WORK ORDER
Reproduce all of the records word for word, omitting the pictures.

Version difference data:
•••

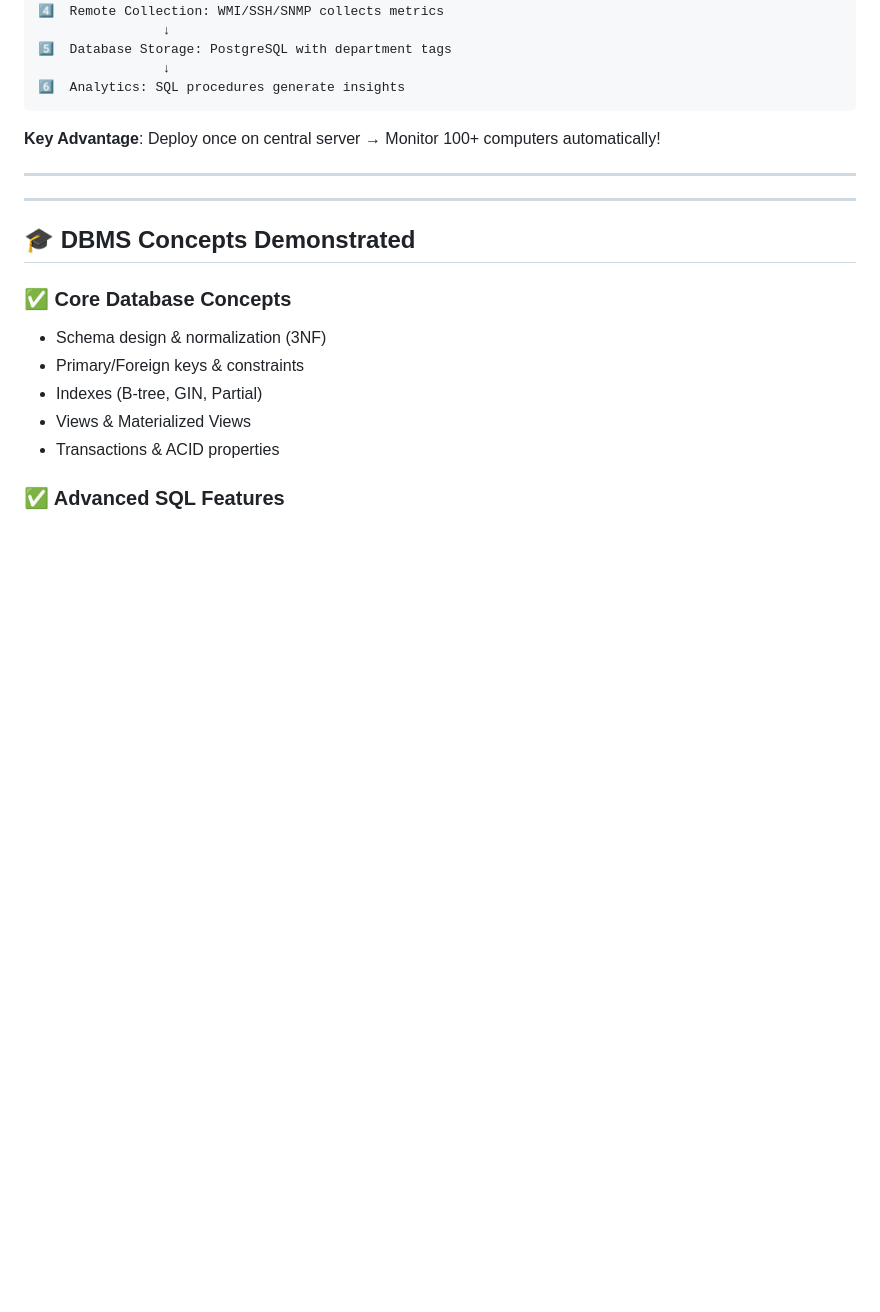
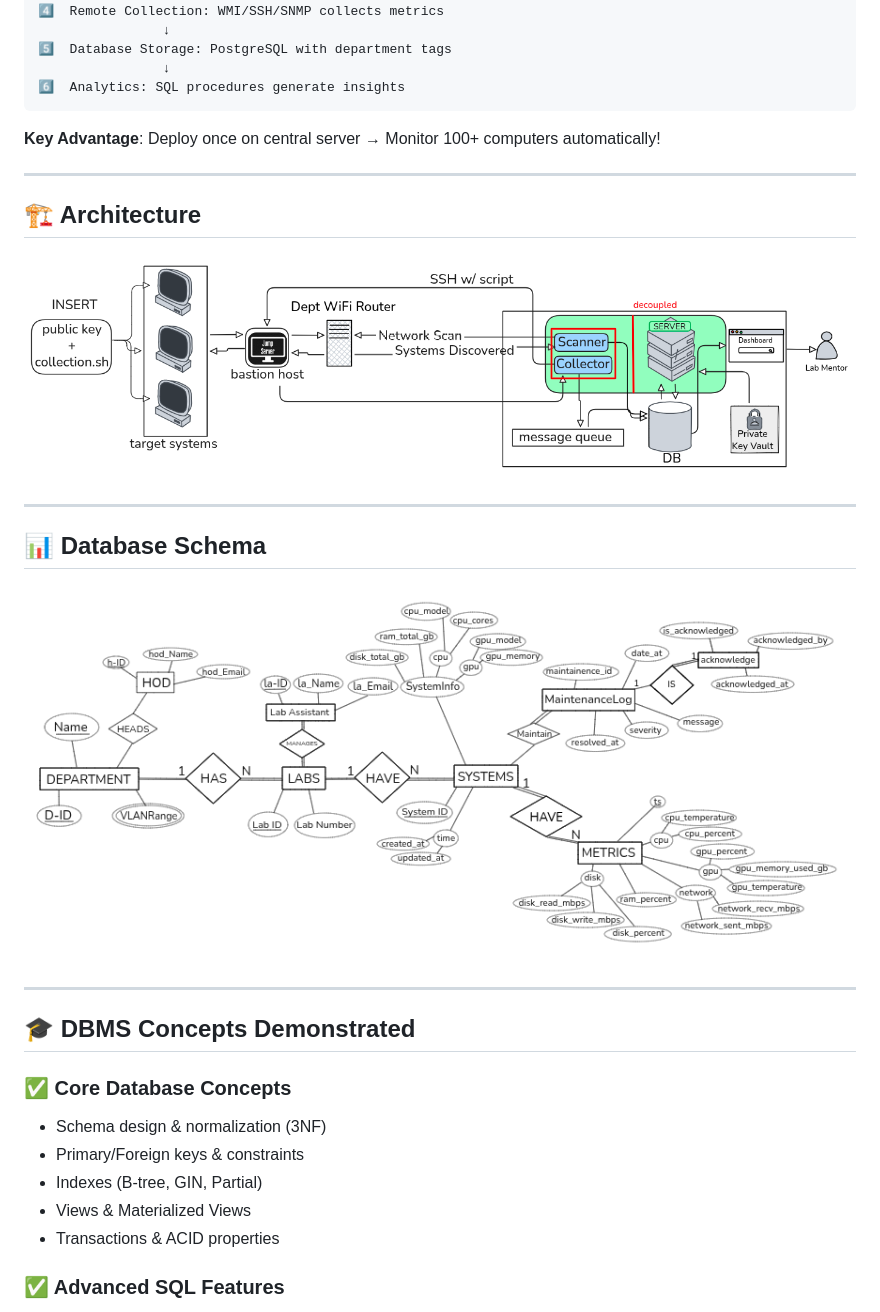
Before and after one commit to noiseless47/optilab-smart-lab-utilization, a Markdown page: README.md, the part around one of its changes. GitHub-like rendering; blank space fills up the shorter version.

```diff
--- a/README.md
+++ b/README.md
@@ -74,6 +74,16 @@ A comprehensive **Database Management System (DBMS) project** that monitors comp
 
 ---
 
+## 🏗️ Architecture
+
+![Architecture Diagram](docs/architecture_diagram.png)
+
+---
+
+## 📊 Database Schema
+
+![Schema Diagram](docs/schema_diagram.png)
+
 ---
 
 ## 🎓 DBMS Concepts Demonstrated
```
Also changed, not shown: other parts of README.md (+3 -3 lines).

•••

REPLY
Before and after one commit to noiseless47/optilab-smart-lab-utilization, a Markdown page: README.md, the part around one of its changes. GitHub-like rendering; blank space fills up the shorter version.

```diff
--- a/README.md
+++ b/README.md
@@ -74,6 +74,16 @@ A comprehensive **Database Management System (DBMS) project** that monitors comp
 
 ---
 
+## 🏗️ Architecture
+
+![Architecture Diagram](docs/architecture_diagram.png)
+
+---
+
+## 📊 Database Schema
+
+![Schema Diagram](docs/schema_diagram.png)
+
 ---
 
 ## 🎓 DBMS Concepts Demonstrated
```
Also changed, not shown: other parts of README.md (+3 -3 lines).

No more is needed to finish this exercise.